Change detection data:
.....
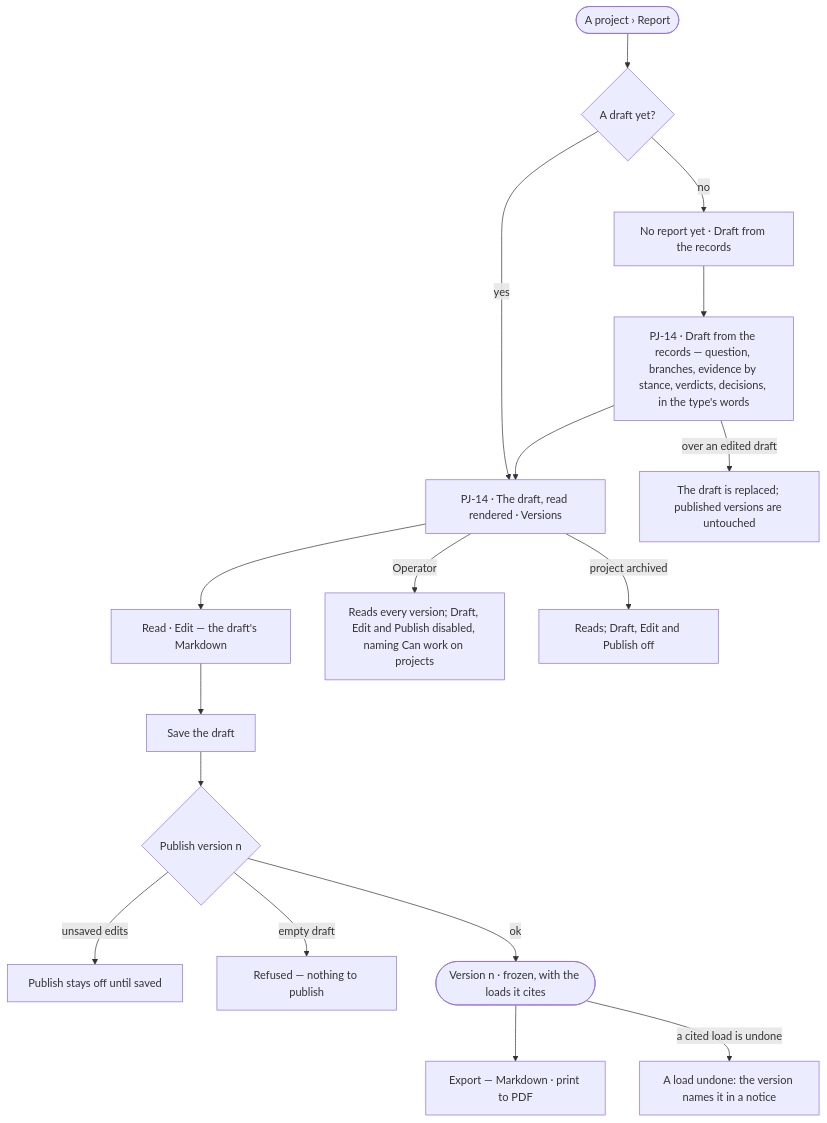
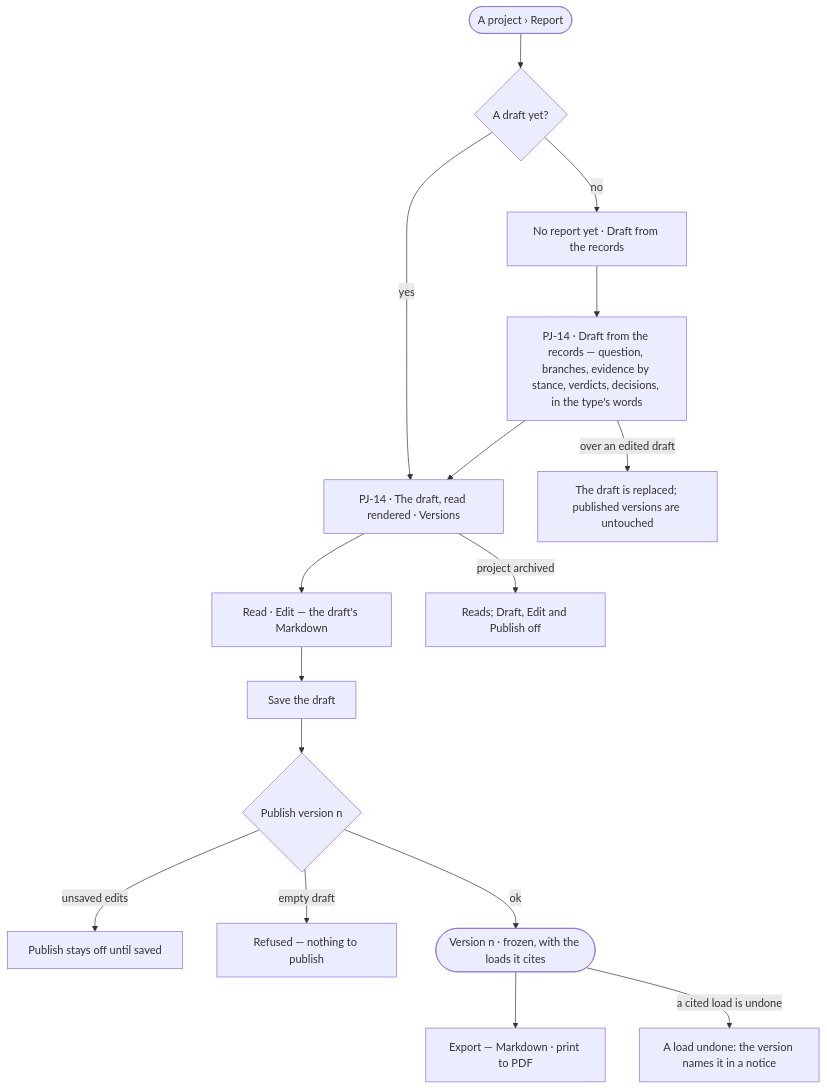
Before and after one commit to invana/invana: the diagram in specs/capabilities/projects/features/PJ-F05-project-reports/feature.md, drawn with Mermaid. The commit also changed other lines of this file and 522 other files, not shown here.

````diff
--- a/specs/capabilities/projects/features/PJ-F05-project-reports/feature.md
+++ b/specs/capabilities/projects/features/PJ-F05-project-reports/feature.md
@@ -24,19 +24,18 @@
 ```mermaid
 flowchart TD
   s([A project › Report]) --> any{"A draft yet?"}
   any -->|no| empty["No report yet · Draft from the records"]
   any -->|yes| read["PJ-14 · The draft, read rendered · Versions"]
   empty --> gen["PJ-14 · Draft from the records — question, branches, evidence by stance, verdicts, decisions, in the type's words"]
   gen -->|over an edited draft| warn["The draft is replaced; published versions are untouched"]
   gen --> read
   read --> edit["Read · Edit — the draft's Markdown"]
   edit --> save["Save the draft"]
   save --> pub{"Publish version n"}
   pub -->|unsaved edits| off["Publish stays off until saved"]
   pub -->|empty draft| ref["Refused — nothing to publish"]
   pub -->|ok| ver(["Version n · frozen, with the loads it cites"])
   ver --> exp["Export — Markdown · print to PDF"]
   ver -->|a cited load is undone| notice["A load undone: the version names it in a notice"]
-  read -->|Operator| ro["Reads every version; Draft, Edit and Publish disabled, naming Can work on projects"]
   read -->|project archived| arch["Reads; Draft, Edit and Publish off"]
 ```
````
.....
Work required:
From the entries above, restate word for word the lines from the line containing "pub -->|unsaved edits|" to the line containing "version; Draft, Edit", both ends included, and nothing more.

Solution:
   pub -->|unsaved edits| off["Publish stays off until saved"]
   pub -->|empty draft| ref["Refused — nothing to publish"]
   pub -->|ok| ver(["Version n · frozen, with the loads it cites"])
   ver --> exp["Export — Markdown · print to PDF"]
   ver -->|a cited load is undone| notice["A load undone: the version names it in a notice"]
-  read -->|Operator| ro["Reads every version; Draft, Edit and Publish disabled, naming Can work on projects"]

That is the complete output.